People always ask me who my favourite photographers are and I often respond with a list of painters instead. It's a strange concept to me that photographers may only be inspired by photography.

Some of the artists that have been tickling my fancy lately are fantasy artists, primarily illustration artists working in digital programs. These artists, like I, employ a stylus pen as their paintbrush and redefine the contemporary painted portrait. Where we differ is in our approach to reality.

I’m interested in combining photography and illustration to enhance the reality of an image with fantasy components that blur the lines of reality and fantasy. My subjects are usually based on reality. These artists use fantasy as their subject and this allows a different kind of expression because we accept that when reality releases its grasp on fantasy, the rules of reality no longer apply.

Ray Caesar

Sweet Victory - Ray Caesar 2006
Sweet Victory - Ray Caesar 2006

Ray Caesar is an English born 3D artist working in a digital program called Maya producing dreamlike imagery that may look like traditional paintings but in fact use pixels as paint.

Caesar spent 17 years working in the art department hospital documenting sick children through their medical and psychological treatments.
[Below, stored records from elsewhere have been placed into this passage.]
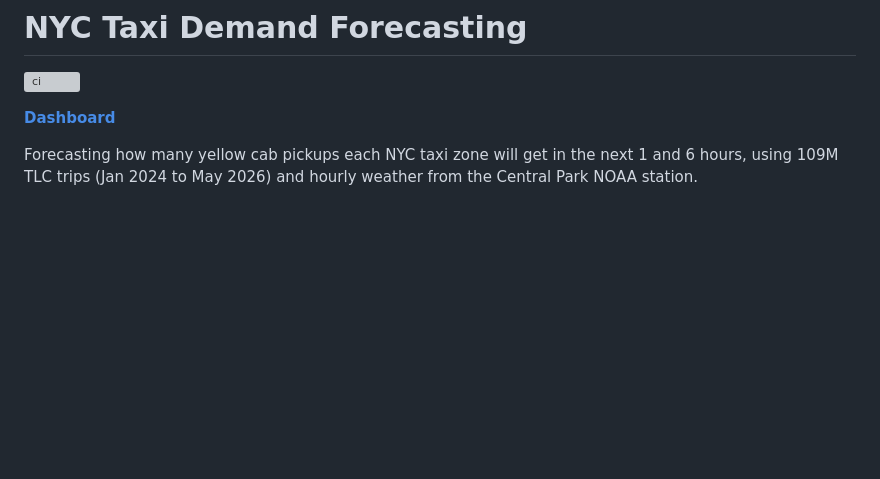
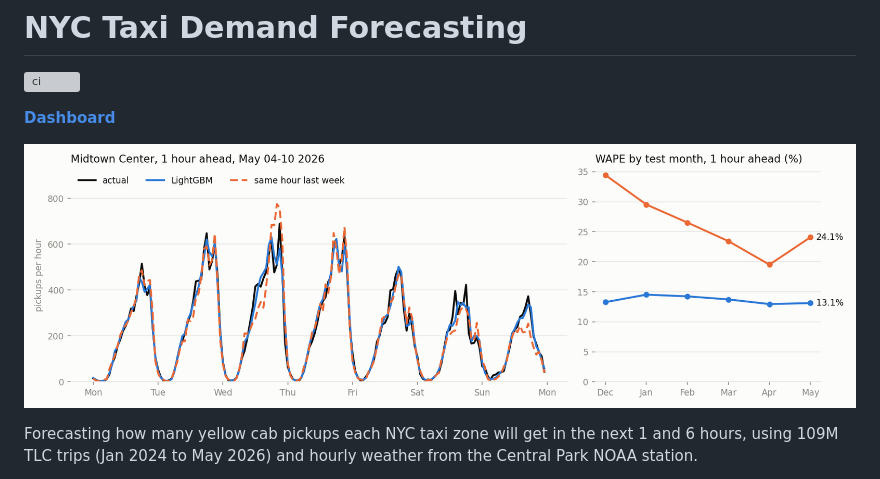
Before and after one commit to pratri/nyc-taxi-demand-forecasting, a Markdown page: README.md, the part around the change. GitHub-like rendering; pictures changed too: docs/forecast.png (added); blank space fills up the shorter version; grey boxes are pictures that could not be loaded.

Commit message:
Add forecast figure to README

```diff
--- a/README.md
+++ b/README.md
@@ -3,6 +3,8 @@
 [![ci](https://github.com/pratri/nyc-taxi-analytics/actions/workflows/ci.yml/badge.svg)](https://github.com/pratri/nyc-taxi-analytics/actions/workflows/ci.yml)
 
 **[Dashboard](https://nyc-taxi-analytics.vercel.app/)**
+
+![Forecast vs actual for Midtown Center, and WAPE by test month](docs/forecast.png)
 
 Forecasting how many yellow cab pickups each NYC taxi zone will get in the next 1 and 6 hours, using 109M TLC trips (Jan 2024 to May 2026) and hourly weather from the Central Park NOAA station.
 
```
Also changed, not shown: 1 other file.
Caesar sites this background as being the foundation for the subjects of his art explaining:

“I often awake in the middle of the night and realise I have been wondering the hallways and corridors of the giant hospital. It is clear to me that this is the birthplace of all of my imagery”

Caesar's surreal and haunting portraits of children and animals are emotional and disturbing whilst alluring and beautiful and continue to push the envelope of what is considered art in the contemporary world.

Anna Platten

The Journey - Anna Platten 2008
The Journey - Anna Platten 2008

Anna Platten is an Australian painter working in oils and charcoals in the traditional sense. I discovered Platten in Adelaide earlier this year as we both gave artist talks together at Samstag Museum for our shows 'Phantasia' and 'Colliding Worlds'.

Platten considers the themes and motivation of her work to be the same in her adult life to her childhood. The artist explains:

“As I imagine for most children, drawing was for me a means of tangibly exploring, possessing and controlling the world around me”

Producing artworks rich with symbols and narrative, Platten's staged fantasy works are typically themed as self-portraits. Her attention to detail is reminiscent of a painting style almost lost in contemporary times that transports audiences back in time to painting movements that focused on producing work with such details that they appear almost photo real.

Linda Bergkvist

Don't wisper into the wind - Linda Bergkvist 2003
Don't wisper into the wind - Linda Bergkvist 2003

Linda Bergkvist is a Swedish illustrator and digital fantasy artist. Working in Adobe Photoshop and Corel Painter, Bergkvist focuses on producing fairytale artworks with believable figures.

A highlight in Bergkvist's career was working as a conceptual artist on the film Golden Compass. The artist also produces books and merchandise of her digital paintings and is at the forefront of online tutorials and forums. Bergkvist described her style and tastes:

“I love the visual element of fairytales. Things that are fantastic and unnatural and not quite real fascinate me to no end. I suppose I am in love with old, cruel tales and the wickedness that comes wrapped up in lovely forms”

Maggie Taylor

The Herald - Maggie Taylor 2006
The Herald - Maggie Taylor 2006

Maggie Taylor is an American artist who produces digital imagery by scanning photographs in a flatbed scanner and layering them in Adobe Photoshop to produce narrative based fantasy works of art.

Taylor's work has featured in Adobe Photoshop's Master Class and she has produced a series of fantasy books including my favourite, Alice's Adventures in Wonderland.

Taylor's work is described as surrealistic montage and is void of many of the constraints of reality and photorealism, the artist opting instead, for a painterly and textured quality. Taylor's charm lies in her approach, her awkward compositions and mythical characters transport our imaginations back to our childhood where scribbling outside the lines was part of our magic.